Bitters, particularly Angostura, are hard to replace in a beverage. They are tinctures often composed of dozens, even hundreds of ingredients, and they add a certain depth of flavor to cocktails. They are relatively inexpensive, and you don’t often go through them very quickly, but if you don’t have them (or want to make them) the cocktail will still be perfectly drinkable without. Certain bitters, like Regan’s Orange bitters, can be somewhat compensated-for with an extra expression of orange (squeezing the orange peel with the outside towards the drink).
Stirred cocktails can be daunting, but the right technique is just as helpful as having more tools. If you keep the back of the spoon against the side of the glass when you add ice, it will position the spoon in a way that you can freely rotate the spoon without getting jammed up with ice cubes. A bartender will often stir with their wrist, by keeping a loose, pencil-like grip on their spoon, leaving the back of the spoon against the side of the glass. In this manner, I’ve made stirred cocktails in pint glasses, small vases, and even a pewter pitcher (that was a fun vacation).
Using a good rye whiskey is a great way to add notes of pepper, baking spices, and to up the maple factor in this cocktail. A spicy, rich spirit, rye whiskey is often underappreciated and undervalued (read cheaper) than some of the more established bourbons out there. Trust me, good rye is nothing to turn your nose up at.
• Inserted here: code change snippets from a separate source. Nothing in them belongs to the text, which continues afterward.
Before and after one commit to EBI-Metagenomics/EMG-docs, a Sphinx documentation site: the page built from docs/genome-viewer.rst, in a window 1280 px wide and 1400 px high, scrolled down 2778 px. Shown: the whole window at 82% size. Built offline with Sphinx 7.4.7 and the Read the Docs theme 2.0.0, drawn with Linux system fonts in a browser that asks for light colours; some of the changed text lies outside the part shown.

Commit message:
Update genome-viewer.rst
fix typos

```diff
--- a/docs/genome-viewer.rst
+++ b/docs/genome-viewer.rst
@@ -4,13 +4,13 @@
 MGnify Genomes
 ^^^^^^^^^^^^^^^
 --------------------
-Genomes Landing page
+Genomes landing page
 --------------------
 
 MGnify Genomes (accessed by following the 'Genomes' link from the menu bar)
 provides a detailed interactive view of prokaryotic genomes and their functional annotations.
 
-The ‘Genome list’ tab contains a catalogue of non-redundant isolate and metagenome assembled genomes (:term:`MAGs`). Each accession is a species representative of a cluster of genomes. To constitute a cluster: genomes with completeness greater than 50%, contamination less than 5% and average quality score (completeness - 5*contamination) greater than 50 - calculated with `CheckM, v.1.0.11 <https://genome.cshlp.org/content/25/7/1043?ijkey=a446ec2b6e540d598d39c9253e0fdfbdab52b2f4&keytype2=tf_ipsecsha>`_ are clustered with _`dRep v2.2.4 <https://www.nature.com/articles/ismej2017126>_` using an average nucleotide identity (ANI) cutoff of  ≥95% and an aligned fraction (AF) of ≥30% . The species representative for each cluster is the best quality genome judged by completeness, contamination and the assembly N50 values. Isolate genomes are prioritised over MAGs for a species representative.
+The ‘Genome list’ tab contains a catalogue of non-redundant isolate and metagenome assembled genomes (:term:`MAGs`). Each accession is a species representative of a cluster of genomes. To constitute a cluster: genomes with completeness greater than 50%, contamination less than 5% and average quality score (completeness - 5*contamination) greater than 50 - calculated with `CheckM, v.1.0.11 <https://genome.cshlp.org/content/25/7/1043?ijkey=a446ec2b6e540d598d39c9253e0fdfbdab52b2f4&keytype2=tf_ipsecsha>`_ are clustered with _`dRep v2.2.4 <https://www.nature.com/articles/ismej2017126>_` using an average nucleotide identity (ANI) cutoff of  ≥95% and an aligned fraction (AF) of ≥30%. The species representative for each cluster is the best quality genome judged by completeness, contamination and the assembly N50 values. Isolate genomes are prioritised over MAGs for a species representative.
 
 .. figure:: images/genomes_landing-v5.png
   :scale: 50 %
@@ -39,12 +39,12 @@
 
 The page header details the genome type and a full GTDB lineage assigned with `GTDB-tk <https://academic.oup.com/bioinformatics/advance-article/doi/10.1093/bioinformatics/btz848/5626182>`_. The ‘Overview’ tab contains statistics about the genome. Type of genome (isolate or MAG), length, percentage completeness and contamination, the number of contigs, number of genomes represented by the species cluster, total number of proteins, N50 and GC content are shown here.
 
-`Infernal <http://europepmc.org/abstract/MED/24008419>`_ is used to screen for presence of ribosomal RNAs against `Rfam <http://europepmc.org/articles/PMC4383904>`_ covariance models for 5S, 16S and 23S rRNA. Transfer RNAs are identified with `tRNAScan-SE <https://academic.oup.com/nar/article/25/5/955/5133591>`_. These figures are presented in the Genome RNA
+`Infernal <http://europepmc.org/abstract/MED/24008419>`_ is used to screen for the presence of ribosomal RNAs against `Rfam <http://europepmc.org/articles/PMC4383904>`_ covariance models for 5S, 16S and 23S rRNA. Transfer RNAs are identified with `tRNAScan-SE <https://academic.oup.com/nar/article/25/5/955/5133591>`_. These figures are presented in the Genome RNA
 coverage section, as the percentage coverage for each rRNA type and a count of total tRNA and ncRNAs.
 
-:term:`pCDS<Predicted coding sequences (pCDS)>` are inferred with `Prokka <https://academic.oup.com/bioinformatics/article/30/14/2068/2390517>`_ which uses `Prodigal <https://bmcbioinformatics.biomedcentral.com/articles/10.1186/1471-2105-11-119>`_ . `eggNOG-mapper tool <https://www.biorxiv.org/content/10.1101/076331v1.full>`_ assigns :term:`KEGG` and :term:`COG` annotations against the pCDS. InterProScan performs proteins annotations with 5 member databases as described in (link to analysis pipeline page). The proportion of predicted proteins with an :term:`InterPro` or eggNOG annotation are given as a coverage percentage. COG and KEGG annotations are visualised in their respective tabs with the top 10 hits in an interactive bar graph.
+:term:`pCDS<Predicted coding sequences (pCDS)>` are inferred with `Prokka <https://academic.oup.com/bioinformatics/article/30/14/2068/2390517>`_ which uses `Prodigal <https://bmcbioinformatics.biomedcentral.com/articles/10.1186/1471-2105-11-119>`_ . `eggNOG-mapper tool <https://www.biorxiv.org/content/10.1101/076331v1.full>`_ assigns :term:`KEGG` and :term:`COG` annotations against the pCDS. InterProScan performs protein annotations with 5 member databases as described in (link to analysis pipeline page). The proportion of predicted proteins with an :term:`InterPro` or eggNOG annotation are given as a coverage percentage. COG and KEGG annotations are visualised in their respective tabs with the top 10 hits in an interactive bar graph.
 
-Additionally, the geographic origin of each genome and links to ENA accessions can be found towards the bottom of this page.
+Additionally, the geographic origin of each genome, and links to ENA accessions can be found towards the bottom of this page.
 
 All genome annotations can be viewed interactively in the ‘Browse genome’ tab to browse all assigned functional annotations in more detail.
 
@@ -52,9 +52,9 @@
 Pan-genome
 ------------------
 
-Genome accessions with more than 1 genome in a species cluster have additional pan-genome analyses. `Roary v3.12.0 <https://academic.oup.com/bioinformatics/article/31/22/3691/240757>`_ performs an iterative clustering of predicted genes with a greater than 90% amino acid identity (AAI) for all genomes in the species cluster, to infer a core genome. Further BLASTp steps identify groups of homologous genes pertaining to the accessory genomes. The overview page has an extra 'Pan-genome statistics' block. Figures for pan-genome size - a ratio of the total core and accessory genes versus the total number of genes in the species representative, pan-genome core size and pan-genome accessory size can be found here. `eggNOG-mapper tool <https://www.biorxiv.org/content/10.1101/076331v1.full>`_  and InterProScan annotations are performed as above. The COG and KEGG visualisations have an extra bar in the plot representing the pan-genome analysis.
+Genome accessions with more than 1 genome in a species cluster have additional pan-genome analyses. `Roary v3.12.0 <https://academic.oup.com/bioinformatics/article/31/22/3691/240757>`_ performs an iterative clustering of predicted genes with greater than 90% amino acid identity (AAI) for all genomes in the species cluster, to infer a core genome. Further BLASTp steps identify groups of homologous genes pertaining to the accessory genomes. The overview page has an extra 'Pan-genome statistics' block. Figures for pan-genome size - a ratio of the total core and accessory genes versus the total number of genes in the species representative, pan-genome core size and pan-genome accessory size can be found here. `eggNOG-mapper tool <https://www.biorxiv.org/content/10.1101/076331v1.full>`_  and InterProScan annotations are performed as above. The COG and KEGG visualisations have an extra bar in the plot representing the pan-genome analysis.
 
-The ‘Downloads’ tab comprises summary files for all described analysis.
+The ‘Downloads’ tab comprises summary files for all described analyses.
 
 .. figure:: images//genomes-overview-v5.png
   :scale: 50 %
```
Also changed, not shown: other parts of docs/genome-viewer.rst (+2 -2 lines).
- Koval Distillery makes one of my favorite rye whiskeys and some of my favorite sustainable spirits. All of their spirits are organic from grain to bottle, as well as, certified Kosher. The water they use in their spirits comes straight from Lake Michigan where it is then charcoal filtered and combined with their 100 percent organic Midwestern grains, distilled and bottled onsite at their Chicago Distillery. Even the enzymes and yeast used in the fermentation process are certified organic. Their copper pot still, was designed by some of the best minds in the industry to be as energy-efficient as possible, and Koval partners with local nonprofits like the Green Chicago Restaurant Coalition to make the food service industry as sustainable as possible. Established in the 1800s, Koval has stood the test of time because of its commitment to quality and sustainable spirits. Perhaps that’s why they’re a key component of the perfect Old Fashioned.